▸ What to do
What lines in the following entries hold the word "function"? Copy each one.

▸ Source material
┄┄┄┄┄┄

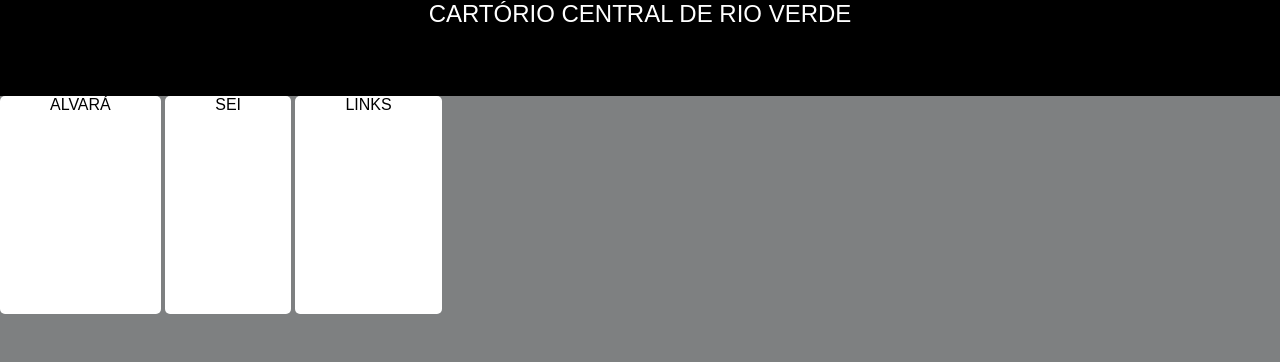
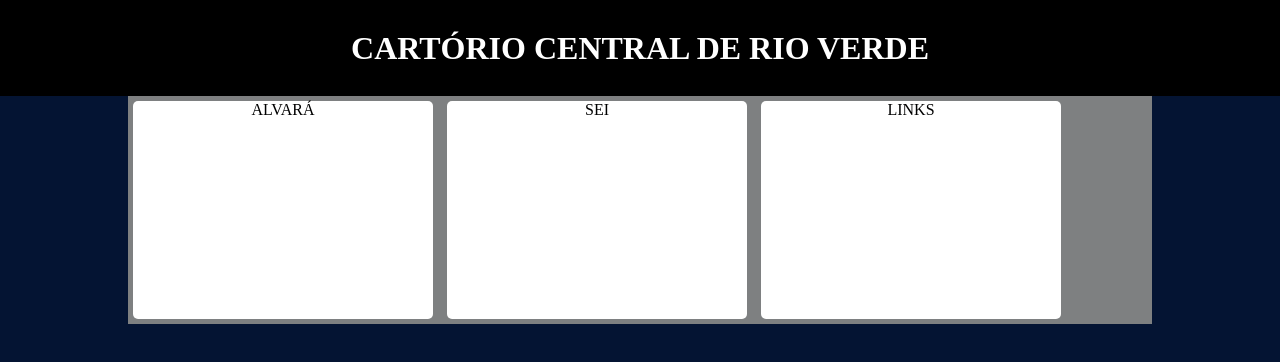
Before and after one commit to Alvarocqno/Cartorio-Central, a plain HTML site: page index.html in a window 1280 px wide. Drawn offline with Linux system fonts and the light colour scheme.

Commit message:
atualizando

```diff
--- a/index.html
+++ b/index.html
@@ -9,11 +9,10 @@
 </head>
 <body>
     <header>
-        CARTÓRIO CENTRAL DE RIO VERDE
+        <h1>CARTÓRIO CENTRAL DE RIO VERDE</h1>
     </header>
     <main>
         <section>
-
             <div><p>ALVARÁ</p></div>
             <div><p>SEI</p></div>
             <div><p>LINKS</p></div>
--- a/style.css
+++ b/style.css
@@ -5,7 +5,7 @@
     --cor1: rgb(126, 128, 129);
     --cor2: #0038A8;
     --cor3: #1C315C;
-    --cor4: #001F5C;
+    --cor4: #011130fb;
 
 }
 
@@ -15,20 +15,29 @@
     margin: 0px;
 }
 
-html {
+/*html {
    background-color: var(--cor1);
    font-family: Arial, Helvetica, sans-serif;
+}*/
+
+body {
+    background-color: var(--cor4);
 }
 header {
     color: white;
-    text-align: center;
+    display: flex;
     background-color: black;
     height: 12vh;
     /*width: 100%;*/
-    font-size: 3vh;
+    font-size: 2vh;
     font-weight: normal;
     min-width: 150px;
-    vertical-align: sub;
+    align-items: center;
+    justify-content: center;
+
+
+
+
 
 
 }
@@ -36,21 +45,29 @@ header > p {
   padding-top: 25px;
 }
 
-body {
+main {
+    background: var(--cor1);
+    display: block;
+    max-width: 80%;
+    margin: 0 auto;
+    min-height: 80%;
+
 
 
 }
 
 section p {
+    margin: 0 auto;;
 
 
 }
 section div {
     background-color: white;
     display: inline-flex;
+    width: 200px;
     padding: 0px 50px 200px 50px;
     border-radius: 5px;
-    align-items: center;
+    margin: 5px;
 
 
 }
```
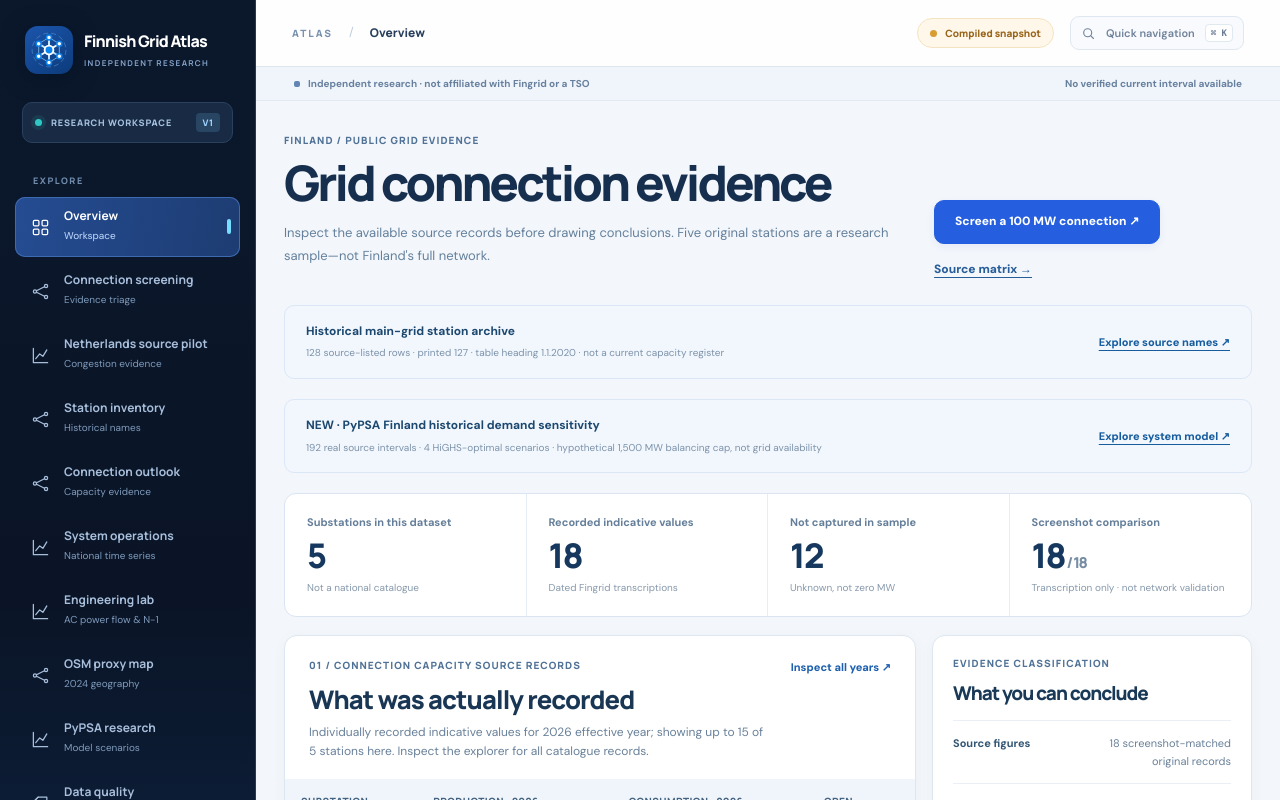
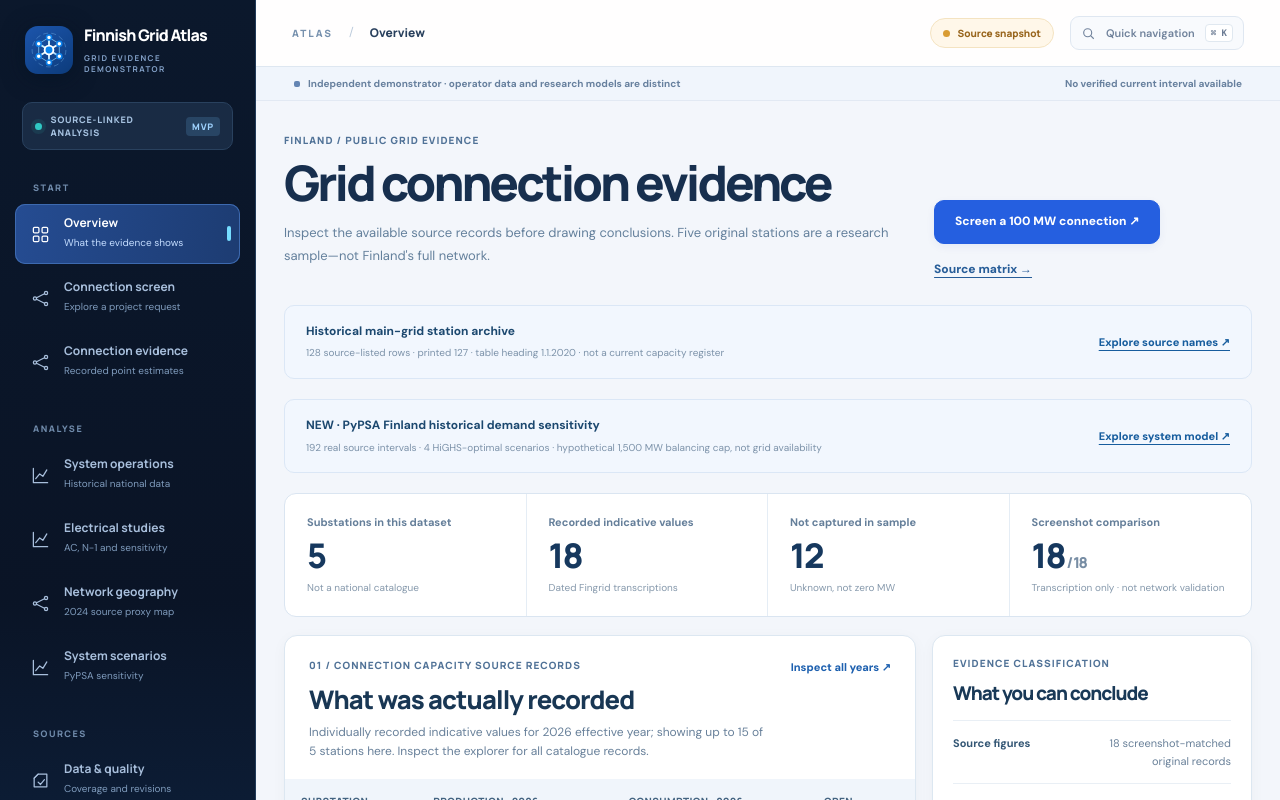
Before and after one commit to abhijith-sivaprasadan/finnish-grid-connection-evidence, a Next.js app in the folder website/: page / in a window 1280 px wide. Shown: the top 800 px of the page. Built offline with nearby package versions, Linux system fonts and the light colour scheme.

Commit message:
Recruiter-facing information architecture: decision-first sections, shorter labels and independently scrolling sidebar

```diff
--- a/website/src/components/dashboard-shell.tsx
+++ b/website/src/components/dashboard-shell.tsx
@@ -6,19 +6,19 @@ import { GridMark } from "@/components/grid-mark";
 
 type Status = {mode:"neon"|"compiled_snapshot"|"unavailable"; latest:string|null; ageHours:number|null};
 const nav = [
-  {href:"/",label:"Overview",hint:"Workspace",icon:"overview",group:"EXPLORE"},
-  {href:"/screening",label:"Connection screening",hint:"Evidence triage",icon:"nodes",group:"EXPLORE"},
-  {href:"/netherlands",label:"Netherlands source pilot",hint:"Congestion evidence",icon:"chart",group:"EXPLORE"},
-  {href:"/stations",label:"Station inventory",hint:"Historical names",icon:"nodes",group:"EXPLORE"},
-  {href:"/connections",label:"Connection outlook",hint:"Capacity evidence",icon:"nodes",group:"EXPLORE"},
-  {href:"/operations",label:"System operations",hint:"National time series",icon:"chart",group:"EXPLORE"},
-  {href:"/engineering",label:"Engineering lab",hint:"AC power flow & N−1",icon:"chart",group:"EXPLORE"},
-  {href:"/network-map",label:"OSM proxy map",hint:"2024 geography",icon:"nodes",group:"EXPLORE"},
-  {href:"/analysis",label:"PyPSA research",hint:"Model scenarios",icon:"chart",group:"EXPLORE"},
-  {href:"/quality",label:"Data quality",hint:"Audit & coverage",icon:"check",group:"EXPLORE"},
-  {href:"/case-study",label:"Portfolio case study",hint:"Grid analyst demo",icon:"book",group:"REFERENCE"},
-  {href:"/method",label:"Methodology",hint:"Evidence limits",icon:"book",group:"REFERENCE"},
-  {href:"/api",label:"Developer API",hint:"Read-only endpoints",icon:"code",group:"REFERENCE"}
+  {href:"/",label:"Overview",hint:"What the evidence shows",icon:"overview",group:"START"},
+  {href:"/screening",label:"Connection screen",hint:"Explore a project request",icon:"nodes",group:"START"},
+  {href:"/connections",label:"Connection evidence",hint:"Recorded point estimates",icon:"nodes",group:"START"},
+  {href:"/operations",label:"System operations",hint:"Historical national data",icon:"chart",group:"ANALYSE"},
+  {href:"/engineering",label:"Electrical studies",hint:"AC, N−1 and sensitivity",icon:"chart",group:"ANALYSE"},
+  {href:"/network-map",label:"Network geography",hint:"2024 source proxy map",icon:"nodes",group:"ANALYSE"},
+  {href:"/analysis",label:"System scenarios",hint:"PyPSA sensitivity",icon:"chart",group:"ANALYSE"},
+  {href:"/quality",label:"Data & quality",hint:"Coverage and revisions",icon:"check",group:"SOURCES"},
+  {href:"/netherlands",label:"Netherlands pilot",hint:"Official congestion sources",icon:"chart",group:"SOURCES"},
+  {href:"/stations",label:"Station archive",hint:"Historical inventory",icon:"nodes",group:"SOURCES"},
+  {href:"/case-study",label:"Project walkthrough",hint:"Decisions and limitations",icon:"book",group:"ABOUT"},
+  {href:"/method",label:"Methods & sources",hint:"Evidence definitions",icon:"book",group:"ABOUT"},
+  {href:"/api",label:"Data API",hint:"Read-only endpoints",icon:"code",group:"ABOUT"}
 ] as const;
 type IconName=typeof nav[number]["icon"];
 function NavIcon({name}:{name:IconName}){
@@ -35,7 +35,7 @@ function NavIcon({name}:{name:IconName}){
 function Navigation({close}:{close?:()=>void}){
  const path=usePathname();
  return <nav className="shell-nav" aria-label="Main sections">
-  {(["EXPLORE","REFERENCE"] as const).map(group=><div className="shell-nav-group" key={group}>
+  {(["START","ANALYSE","SOURCES","ABOUT"] as const).map(group=><div className="shell-nav-group" key={group}>
     <p className="shell-group-label">{group}</p>
     {nav.filter(item=>item.group===group).map(item=><Link key={item.href} href={item.href}
        aria-current={path===item.href?"page":undefined}
@@ -73,10 +73,10 @@ export function DashboardShell({children,status}:{children:React.ReactNode;statu
   <aside className="shell-sidebar" aria-label="Workspace navigation">
     <Link className="shell-brand" href="/" aria-label="Finnish Grid Atlas overview">
       <span className="shell-brand-icon"><GridMark size={42}/></span>
-      <span><strong>Finnish Grid Atlas</strong><small>INDEPENDENT RESEARCH</small></span>
+      <span><strong>Finnish Grid Atlas</strong><small>GRID EVIDENCE DEMONSTRATOR</small></span>
     </Link>
-    <div className="shell-workspace"><span className="shell-workspace-dot"/><span>RESEARCH WORKSPACE</span><span className="shell-workspace-version">V1</span></div>
-    <Navigation/>
+    <div className="shell-workspace"><span className="shell-workspace-dot"/><span>SOURCE-LINKED ANALYSIS</span><span className="shell-workspace-version">MVP</span></div>
+    <div className="shell-nav-viewport" tabIndex={0} aria-label="Scroll through dashboard pages"><Navigation/></div>
     <div className="shell-sidebar-bottom">
       <div className="shell-source-note"><span className="shell-source-indicator"/> <strong>Source integrity first</strong>
         <p>Published estimates are not connection rights. National measurements are historical.</p>
@@ -87,18 +87,18 @@ export function DashboardShell({children,status}:{children:React.ReactNode;statu
   </aside>
   {menu&&<button className="shell-mobile-backdrop" type="button" aria-label="Close menu" onClick={()=>setMenu(false)}/>}
   {menu&&<aside id="mobile-atlas-nav" className="shell-mobile-sidebar open" aria-label="Mobile workspace navigation">
-    <div className="shell-mobile-header"><span>EXPLORE ATLAS</span><button type="button" onClick={()=>setMenu(false)} aria-label="Close navigation">×</button></div><Navigation close={()=>setMenu(false)}/>
+    <div className="shell-mobile-header"><span>SECTIONS</span><button type="button" onClick={()=>setMenu(false)} aria-label="Close navigation">×</button></div><div className="shell-nav-viewport" tabIndex={0} aria-label="Scroll through mobile pages"><Navigation close={()=>setMenu(false)}/></div>
   </aside>}
   <div className="shell-main">
     <header className="shell-topbar">
       <div className="shell-topbar-left">
         <button className="shell-menu-button" type="button" aria-label="Open navigation" aria-controls="mobile-atlas-nav" aria-expanded={menu} onClick={()=>setMenu(true)}>☰</button>
         <span className="shell-breadcrumb-root">ATLAS</span><span className="shell-breadcrumb-slash">/</span>
-        <strong>{current?.label??"Research workspace"}</strong>
+        <strong>{current?.label??"Overview"}</strong>
       </div>
       <div className="shell-topbar-actions">
         <span className={"shell-db-status"+(connected?" connected":" degraded")}>
-          <span className="shell-status-light"/>{connected?"Neon · connected":status.mode==="compiled_snapshot"?"Compiled snapshot":"Source unavailable"}
+          <span className="shell-status-light"/>{connected?"Historical data · connected":status.mode==="compiled_snapshot"?"Source snapshot":"Data unavailable"}
         </span>
         <button className="shell-command-button" type="button" onClick={()=>setPalette(true)} aria-label="Search pages, keyboard shortcut Control K">
           <svg viewBox="0 0 24 24" fill="none" stroke="currentColor" strokeWidth="1.8" aria-hidden="true"><circle cx="10.7" cy="10.7" r="6.4"/><path d="m15.4 15.4 5 5"/></svg>
@@ -106,20 +106,20 @@ export function DashboardShell({children,status}:{children:React.ReactNode;statu
         </button>
       </div>
     </header>
-    <div className="shell-ribbon"><span><span className="ribbon-square"/> Independent research · not affiliated with Fingrid or a TSO</span>
+    <div className="shell-ribbon"><span><span className="ribbon-square"/> Independent demonstrator · operator data and research models are distinct</span>
       <span>{status.latest ? "Latest historical interval · "+status.latest.slice(0,10)+" UTC"+(ageLabel?" · "+ageLabel:"") : "No verified current interval available"}</span>
     </div>
     <main id="main" className="shell-page">{children}</main>
-    <footer className="shell-footer"><span>Finnish Grid Atlas · Independent source-linked analysis</span><span>Indicative ≠ available connection capacity <span aria-hidden="true">·</span> <Link href="/method">Limitations</Link></span></footer>
+    <footer className="shell-footer"><span>Finnish Grid Atlas · Source-linked evidence demo</span><span>Indicative ≠ available connection capacity <span aria-hidden="true">·</span> <Link href="/method">Limitations</Link></span></footer>
   </div>
   {palette&&<div className="command-layer" role="presentation" onMouseDown={event=>{if(event.target===event.currentTarget){setPalette(false);setSearch("");}}}>
     <div role="dialog" aria-modal="true" aria-label="Search workspace" className="command-dialog">
       <div className="command-field"><svg viewBox="0 0 24 24" stroke="currentColor" fill="none" strokeWidth="1.8" aria-hidden="true"><circle cx="10" cy="10" r="6"/><path d="m15 15 5 5"/></svg>
-        <input ref={inputRef} value={search} onChange={event=>setSearch(event.target.value)} placeholder="Find a workbench, source, or page…" aria-label="Search pages"
+        <input ref={inputRef} value={search} onChange={event=>setSearch(event.target.value)} placeholder="Find a page, source or analysis…" aria-label="Search pages"
          onKeyDown={event=>{if(event.key==="Enter"&&matches[0])go(matches[0].href);}}/>
         <button type="button" onClick={()=>{setPalette(false);setSearch("");}}>Esc</button>
       </div>
-      <p className="command-caption">PAGES AND WORKBENCHES</p>
+      <p className="command-caption">PAGES</p>
       <div className="command-results">{matches.length?matches.map(item=><button type="button" key={item.href} onClick={()=>go(item.href)}>
           <NavIcon name={item.icon}/><span><strong>{item.label}</strong><small>{item.hint}</small></span><span aria-hidden="true">↗</span>
         </button>):<p>No matching workspace pages.</p>}</div>
```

┄┄┄┄┄┄

▸ Output
 function NavIcon({name}:{name:IconName}){
@@ -35,7 +35,7 @@ function NavIcon({name}:{name:IconName}){
 function Navigation({close}:{close?:()=>void}){
@@ -73,10 +73,10 @@ export function DashboardShell({children,status}:{children:React.ReactNode;statu
@@ -87,18 +87,18 @@ export function DashboardShell({children,status}:{children:React.ReactNode;statu
@@ -106,20 +106,20 @@ export function DashboardShell({children,status}:{children:React.ReactNode;statu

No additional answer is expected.